• Work instructions:
Needed from the entries below: every line that holds the word "contexts".

::: Task inputs :::

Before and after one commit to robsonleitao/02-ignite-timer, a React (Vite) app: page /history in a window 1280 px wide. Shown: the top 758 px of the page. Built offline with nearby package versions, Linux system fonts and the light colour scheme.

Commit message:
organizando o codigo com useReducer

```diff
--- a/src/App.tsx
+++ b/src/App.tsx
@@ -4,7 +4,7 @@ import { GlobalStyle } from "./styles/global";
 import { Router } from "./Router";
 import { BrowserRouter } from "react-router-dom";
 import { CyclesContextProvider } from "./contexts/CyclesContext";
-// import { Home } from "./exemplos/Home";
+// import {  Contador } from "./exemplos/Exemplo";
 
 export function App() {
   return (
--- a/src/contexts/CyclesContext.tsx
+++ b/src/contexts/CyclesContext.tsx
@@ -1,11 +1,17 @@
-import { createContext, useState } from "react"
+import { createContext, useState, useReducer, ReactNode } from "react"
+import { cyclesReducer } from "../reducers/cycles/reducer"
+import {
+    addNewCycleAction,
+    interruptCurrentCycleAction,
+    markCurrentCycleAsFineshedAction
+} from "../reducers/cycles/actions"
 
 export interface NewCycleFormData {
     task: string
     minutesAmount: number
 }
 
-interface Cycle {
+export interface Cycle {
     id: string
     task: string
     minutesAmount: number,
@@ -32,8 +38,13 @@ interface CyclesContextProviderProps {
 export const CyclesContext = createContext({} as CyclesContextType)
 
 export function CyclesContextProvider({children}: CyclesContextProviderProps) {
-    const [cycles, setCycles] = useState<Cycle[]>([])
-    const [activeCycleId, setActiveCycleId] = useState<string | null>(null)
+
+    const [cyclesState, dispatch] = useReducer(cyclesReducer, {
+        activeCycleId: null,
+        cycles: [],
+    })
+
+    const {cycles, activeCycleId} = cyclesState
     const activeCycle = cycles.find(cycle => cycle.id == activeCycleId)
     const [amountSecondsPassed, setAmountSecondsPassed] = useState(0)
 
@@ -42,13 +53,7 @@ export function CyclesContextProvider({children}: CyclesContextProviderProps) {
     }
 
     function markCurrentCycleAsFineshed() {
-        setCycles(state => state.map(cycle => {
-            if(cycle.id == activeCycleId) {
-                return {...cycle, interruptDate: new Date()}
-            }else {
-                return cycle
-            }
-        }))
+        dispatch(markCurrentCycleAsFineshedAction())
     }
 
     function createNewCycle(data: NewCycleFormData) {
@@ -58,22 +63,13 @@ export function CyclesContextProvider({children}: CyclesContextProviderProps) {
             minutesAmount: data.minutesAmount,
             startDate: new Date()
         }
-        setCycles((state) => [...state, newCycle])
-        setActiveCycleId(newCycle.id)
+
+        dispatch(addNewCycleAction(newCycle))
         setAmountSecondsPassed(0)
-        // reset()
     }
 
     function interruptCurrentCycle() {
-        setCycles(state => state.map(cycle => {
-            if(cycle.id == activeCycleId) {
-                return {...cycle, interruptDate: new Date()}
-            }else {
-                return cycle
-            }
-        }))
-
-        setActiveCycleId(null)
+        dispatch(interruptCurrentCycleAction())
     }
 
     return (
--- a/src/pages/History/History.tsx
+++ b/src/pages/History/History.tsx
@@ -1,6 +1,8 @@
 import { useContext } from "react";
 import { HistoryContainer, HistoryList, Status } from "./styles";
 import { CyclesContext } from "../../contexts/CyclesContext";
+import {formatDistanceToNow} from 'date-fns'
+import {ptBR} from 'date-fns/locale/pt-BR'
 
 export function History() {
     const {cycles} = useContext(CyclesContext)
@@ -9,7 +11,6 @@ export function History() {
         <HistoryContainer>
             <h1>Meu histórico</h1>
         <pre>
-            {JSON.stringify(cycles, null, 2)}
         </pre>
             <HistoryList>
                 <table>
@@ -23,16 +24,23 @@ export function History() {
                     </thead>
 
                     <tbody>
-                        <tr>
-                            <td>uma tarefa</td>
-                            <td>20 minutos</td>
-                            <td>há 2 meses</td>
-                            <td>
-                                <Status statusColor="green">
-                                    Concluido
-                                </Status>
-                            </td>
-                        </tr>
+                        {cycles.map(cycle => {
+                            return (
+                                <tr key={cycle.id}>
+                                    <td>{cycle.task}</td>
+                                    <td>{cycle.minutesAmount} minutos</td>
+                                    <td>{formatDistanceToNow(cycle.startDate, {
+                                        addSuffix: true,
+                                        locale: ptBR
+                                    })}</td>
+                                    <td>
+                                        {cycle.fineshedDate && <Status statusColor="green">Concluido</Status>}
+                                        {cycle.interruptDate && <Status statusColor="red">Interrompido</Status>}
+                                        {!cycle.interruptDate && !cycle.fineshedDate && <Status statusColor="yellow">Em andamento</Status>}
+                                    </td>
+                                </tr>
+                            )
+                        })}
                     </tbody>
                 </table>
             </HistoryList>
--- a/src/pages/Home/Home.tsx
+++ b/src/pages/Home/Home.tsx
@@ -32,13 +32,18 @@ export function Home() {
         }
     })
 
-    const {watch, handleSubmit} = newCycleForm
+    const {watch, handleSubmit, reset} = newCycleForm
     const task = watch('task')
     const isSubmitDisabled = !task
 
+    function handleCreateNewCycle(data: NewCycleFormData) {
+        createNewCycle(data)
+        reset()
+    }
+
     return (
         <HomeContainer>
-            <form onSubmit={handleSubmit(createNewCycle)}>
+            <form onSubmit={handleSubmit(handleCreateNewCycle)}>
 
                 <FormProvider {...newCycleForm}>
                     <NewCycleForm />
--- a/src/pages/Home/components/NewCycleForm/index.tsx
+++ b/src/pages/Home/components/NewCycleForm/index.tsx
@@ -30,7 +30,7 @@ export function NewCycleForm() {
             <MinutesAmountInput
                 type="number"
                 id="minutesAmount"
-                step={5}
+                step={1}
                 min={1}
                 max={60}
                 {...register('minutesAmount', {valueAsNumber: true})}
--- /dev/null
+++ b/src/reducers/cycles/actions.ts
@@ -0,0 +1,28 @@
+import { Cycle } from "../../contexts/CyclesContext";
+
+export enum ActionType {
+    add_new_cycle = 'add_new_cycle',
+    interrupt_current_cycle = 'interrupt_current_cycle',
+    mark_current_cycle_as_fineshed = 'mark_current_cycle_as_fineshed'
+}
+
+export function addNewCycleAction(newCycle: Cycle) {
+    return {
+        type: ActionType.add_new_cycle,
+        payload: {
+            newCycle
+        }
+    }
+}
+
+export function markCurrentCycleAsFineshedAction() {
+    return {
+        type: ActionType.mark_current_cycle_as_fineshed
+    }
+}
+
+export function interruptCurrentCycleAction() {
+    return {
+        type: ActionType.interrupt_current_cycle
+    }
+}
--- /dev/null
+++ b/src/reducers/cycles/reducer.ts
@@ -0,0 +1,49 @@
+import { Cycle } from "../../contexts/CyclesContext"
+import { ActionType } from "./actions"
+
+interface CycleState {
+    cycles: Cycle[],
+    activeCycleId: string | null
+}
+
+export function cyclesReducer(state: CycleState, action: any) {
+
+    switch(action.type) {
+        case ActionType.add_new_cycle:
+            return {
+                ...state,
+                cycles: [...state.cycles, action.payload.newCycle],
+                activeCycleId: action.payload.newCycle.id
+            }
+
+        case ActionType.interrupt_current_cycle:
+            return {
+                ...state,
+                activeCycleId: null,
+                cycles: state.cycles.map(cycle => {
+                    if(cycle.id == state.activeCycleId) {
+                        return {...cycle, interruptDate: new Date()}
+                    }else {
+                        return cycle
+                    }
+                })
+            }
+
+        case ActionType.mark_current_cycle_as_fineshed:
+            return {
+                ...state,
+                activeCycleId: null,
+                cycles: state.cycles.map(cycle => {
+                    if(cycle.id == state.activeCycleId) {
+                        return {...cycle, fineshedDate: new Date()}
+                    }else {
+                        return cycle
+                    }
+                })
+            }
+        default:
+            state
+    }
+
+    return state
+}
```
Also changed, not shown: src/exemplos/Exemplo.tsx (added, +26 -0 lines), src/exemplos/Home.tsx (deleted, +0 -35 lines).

:::

• Response to this exercise:
 import { CyclesContextProvider } from "./contexts/CyclesContext";
--- a/src/contexts/CyclesContext.tsx
+++ b/src/contexts/CyclesContext.tsx
 import { CyclesContext } from "../../contexts/CyclesContext";
+import { Cycle } from "../../contexts/CyclesContext";
+import { Cycle } from "../../contexts/CyclesContext"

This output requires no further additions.